It’s a wormhole debate for seamheads (like me), but I have no intention of diving into it for this post. I will say there’s little friction against sabermetrics on my end, only a word of caution to my baseball brethren to recognize statistics don’t tell the whole story–and that goes for entrepreneurship, too. As long as commerce and baseball are run by people there will always be a human element to the game; work ethic, determination and other intangibles that simply can’t be calculated. Thus, to get the whole picture you need light from both sides.

“People commonly use statistics like a drunk uses a lamp post; for support rather than illumination.”– Mark Twain

We already know statistical data provides loads of information to better position a defense on the diamond or a business in the market, but statistics can also be used to twist narratives into misleading directions, as Mike Templeman explains in his article on “When You Focus on Failure Statistics, You May End Up One.”

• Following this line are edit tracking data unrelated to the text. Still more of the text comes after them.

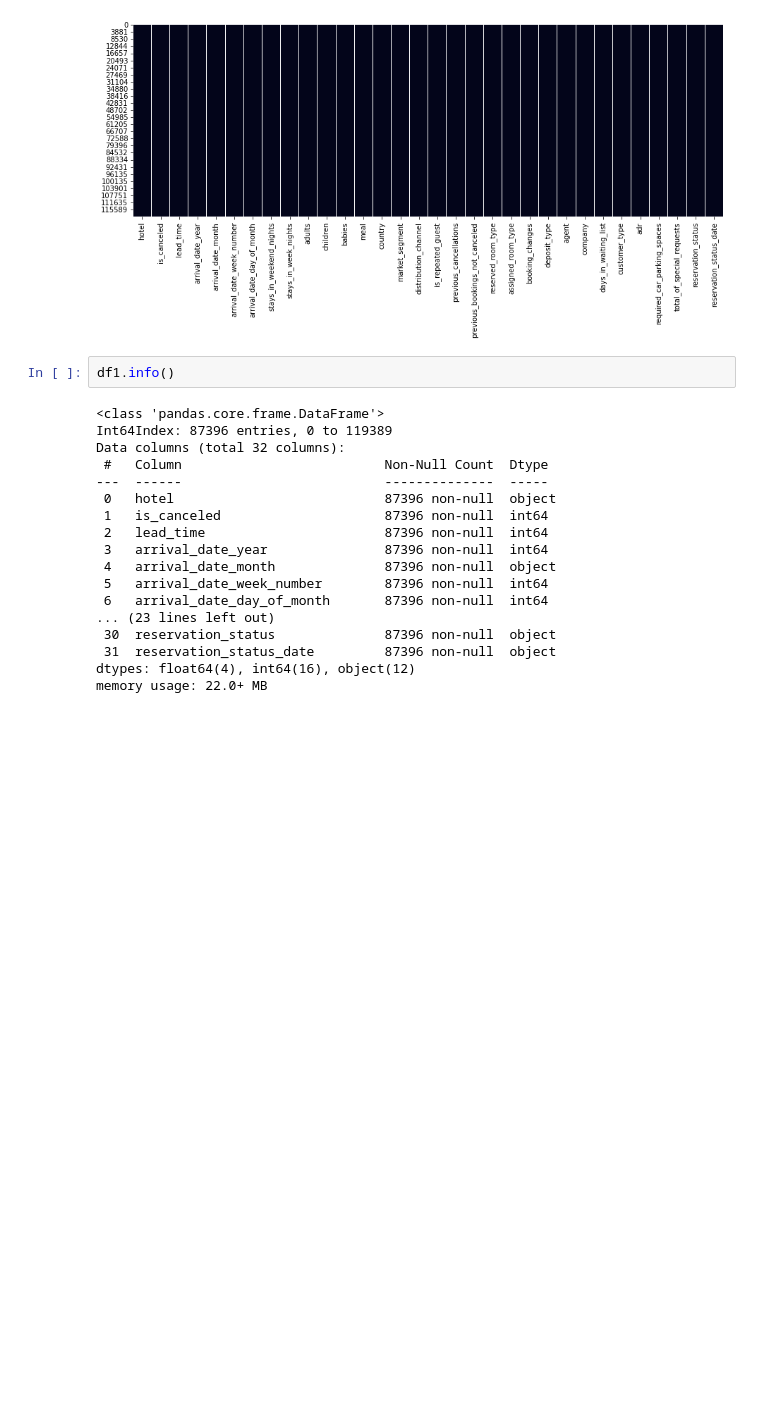
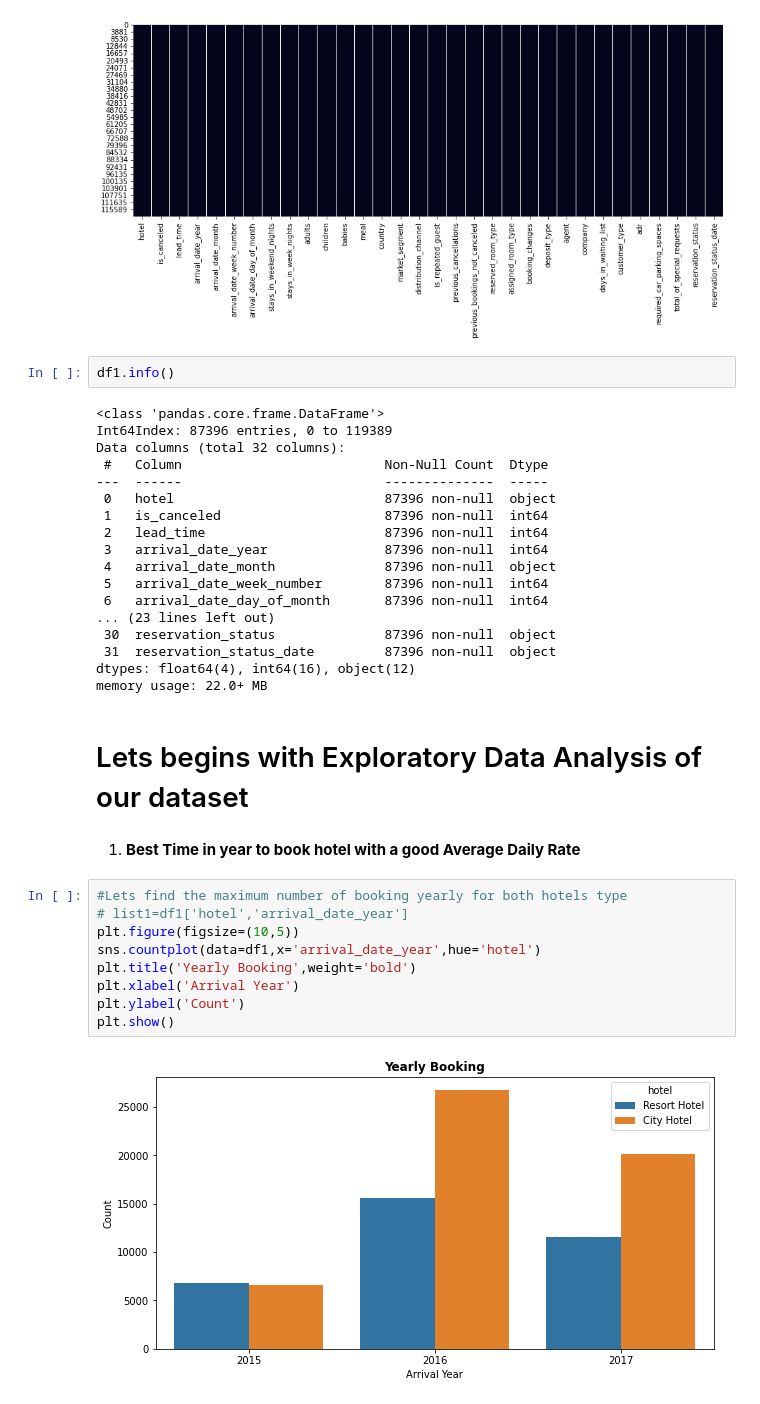
Before and after one commit to Kaushaljha488/Hotel-booking-Analysis, a Jupyter notebook: kaushal_Hotel_Booking_Analysis_Capstone_Project.ipynb, the cells around one changed output. Cells and saved outputs as stored; diff of their text form; blank space fills up the shorter version.

Commit message:
Visuallization-1

```diff
--- a/kaushal_Hotel_Booking_Analysis_Capstone_Project.ipynb
+++ b/kaushal_Hotel_Booking_Analysis_Capstone_Project.ipynb
@@ -293,3 +293,18 @@ Data columns (total 32 columns):
  31  reservation_status_date         87396 non-null  object
 dtypes: float64(4), int64(16), object(12)
 memory usage: 22.0+ MB
+# %% [markdown]
+# Lets begins with  Exploratory Data Analysis of our dataset
+# %% [markdown]
+1. **Best Time in  year to book hotel with a good Average Daily Rate**
+# %%
+#Lets find the maximum number of booking yearly for both hotels type
+# list1=df1['hotel','arrival_date_year']
+plt.figure(figsize=(10,5))
+sns.countplot(data=df1,x='arrival_date_year',hue='hotel')
+plt.title('Yearly Booking',weight='bold')
+plt.xlabel('Arrival Year')
+plt.ylabel('Count')
+plt.show()
+# %% [output]
+[figure, added]
```
Also changed, not shown: parts of 18 cells of this notebook.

It’s an article well worth reading, especially if someone’s ever given you the line about your new business having an 80-percent chance of failing.